Mars' polar ice caps consist of frozen carbon dioxide, not water ice. Upon warming, frozen carbon dioxide "sublimates", which means passing directly from a solid to a gas.



When stars much more massive than our Sun run out of fuel, they rapidly collapse. The resulting intense gravitational pressure causes the collapsing star to heat up to millions of degrees, and the star literally explodes as a brilliant but short-lived supernova. A single supernova can easily outshine all the stars of its entire parent galaxy for days to weeks before fading.



The terminator is the border between the bright, daytime side of the moon and the dark, nighttime side. The glancing angle of sunlight along the terminator provides contrast that allows visualization of the lunar surface in fine detail.



A transit occurs when a moon of one of the larger planets passes in front of the planet during its orbit. In a telescope, one often sees only the dark shadow moving slowly across the planet's face, as there is not enough contrast between the moon and the planet itself to see visually. With electronic imaging, the moon is also visible.


Virgo Galaxy Cluster

Galaxies do not exist in isolation: they group together in large clusters with vast areas of empty space between clusters. The closest cluster to us, consisting of over 2500 galaxies, appears in our sky in the direction of the constellation Virgo.


Wolf-Rayet Star

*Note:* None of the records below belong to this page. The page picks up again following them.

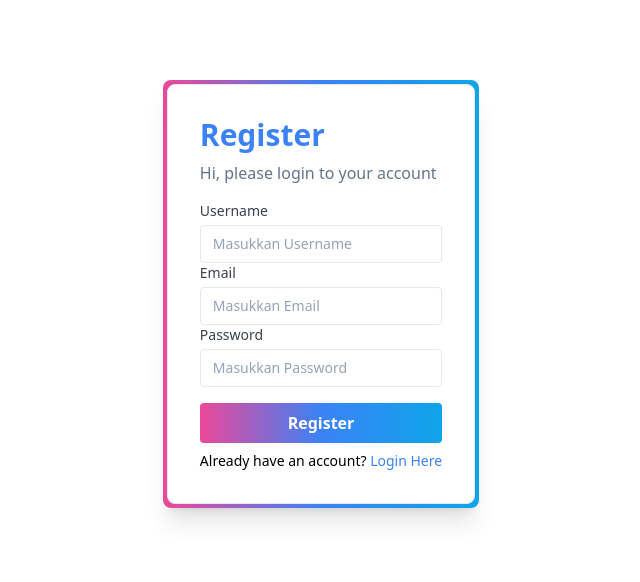
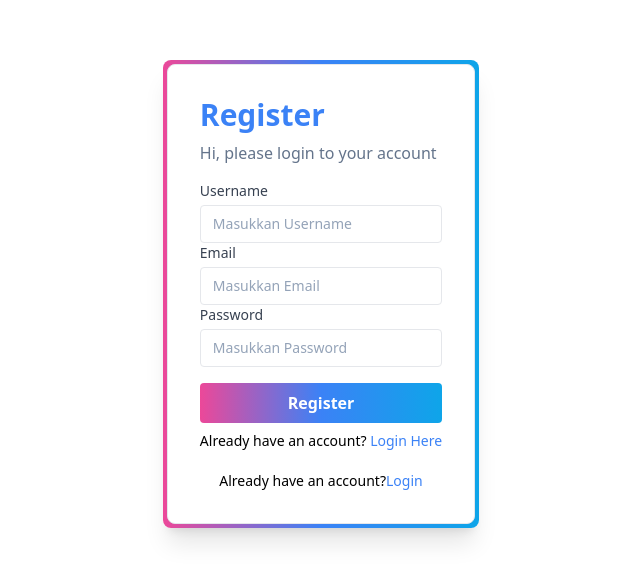
Before and after one commit to zaindarma/belajar-nextjs-batch3, a Next.js app: page /register in a window 1280 px wide. Shown: the part 106-688 px from the top of the page, without its empty margins (319-959 px from the left). Built offline with nearby package versions, Linux system fonts and the light colour scheme.

Commit message:
conditional rendering

```diff
--- a/src/components/organism/Login/index.js
+++ b/src/components/organism/Login/index.js
@@ -10,12 +10,6 @@
         <InputForm label="Username" name="username" type="text" placeholder="Masukkan Username" />
         <InputForm label="Password" name="password" type="password" placeholder="Masukkan Password " />
         <Button buttonClassname="bg-gradient-hover text-white w-full mt-4">Login</Button>
-        <p className="text-sm text-center mt-2">
-            Dont have an account?{" "}
-            <Link className="text-blue-500 hover:text-blue-700" href="/register">
-            Register Here
-            </Link>
-        </p>
     </form>
   )
 }
--- a/src/components/organism/Register/index.js
+++ b/src/components/organism/Register/index.js
@@ -10,12 +10,6 @@
         <InputForm label="Email" name="email" type="text" placeholder="Masukkan Email" />
         <InputForm label="Password" name="password" type="password" placeholder="Masukkan Password " />
         <Button buttonClassname="bg-gradient-hover text-white w-full mt-4">Register</Button>
-        <p className="text-sm text-center mt-2">
-            Already have an account?{" "}
-            <Link className="text-blue-500 hover:text-blue-700" href="/login">
-            Login Here
-            </Link>
-        </p>
     </form>
   )
 }
--- a/src/components/templates/AuthLayout/index.js
+++ b/src/components/templates/AuthLayout/index.js
@@ -1,6 +1,7 @@
+import Link from 'next/link';
 import React from 'react'
 
-const AuthLayout = ({ title, desc, children }) => {
+const AuthLayout = ({ title, desc, children, type = "register" }) => {
   return (
     <>
     <div className="rounded-lg bg-gradient-aigen p-1 shadow-xl">
@@ -8,6 +9,39 @@
             <h1 className="text-3xl font-bold mb-2 text-blue-500">{title}</h1>
             <p className="font-medium text-slate-500 mb-4">{desc}</p>
             {children}
+
+            {/* Cara 1 */}
+            {type === "login" ? (
+              <p className="text-sm text-center mt-2">
+                Dont have an account?{" "}
+                <Link className="text-blue-500 hover:text-blue-700" href="/register">
+                Register Here
+                </Link>
+              </p>
+              ) : (
+              <p className="text-sm text-center mt-2">
+                Already have an account?{" "}
+                <Link className="text-blue-500 hover:text-blue-700" href="/login">
+                Login Here
+                </Link>
+              </p>
+            )}
+
+            {/* Cara 2 */}
+            <p className={`text-sm mt-5 text-center ${type === "login" ? "text-red-500" : ""}`}>
+              {type === "register" ? "Already have an account?" : "Dont have an account?"}
+              {type === "register" && (
+                <Link className="text-blue-500 hover:text-blue-700 " href={"/login"}>
+                  Login
+                </Link>
+              )}
+              {type === "login" && (
+                <Link className="text-blue-500 hover:text-blue-700" href="/register">
+                  Register
+                </Link>
+              )}
+
+            </p>
         </div>
     </div>
     </>
@@ -15,3 +49,5 @@
 }
 
 export default AuthLayout;
+
+// Conditional rendering : teknik untuk menampilkan elemen UI berdasarkan kondisi tertentu
--- a/src/pages/login/index.js
+++ b/src/pages/login/index.js
@@ -6,7 +6,7 @@
   return (
     <>
     <div className="flex justify-center items-center min-h-screen">
-        <AuthLayout title={"Login"} desc="Hi, please login to your account">
+        <AuthLayout title={"Login"} desc="Hi, please login to your account" type="login">
             <Login />
         </AuthLayout>
     </div>
--- a/src/pages/register/index.js
+++ b/src/pages/register/index.js
@@ -7,7 +7,7 @@
   return (
     <>
     <div className="flex justify-center items-center min-h-screen">
-        <AuthLayout title={"Register"} desc="Hi, please login to your account">
+        <AuthLayout title={"Register"} desc="Hi, please login to your account" type="register">
            <Register />
         </AuthLayout>
     </div>
```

Wolf-Rayet stars are extremely large, very powerful stars that are nearing the end of their lives. They have intense stellar winds which interact with the gas surrounding them, usually ejected from the star during earlier periods of its life. Many will end their lives in a supernova explosion.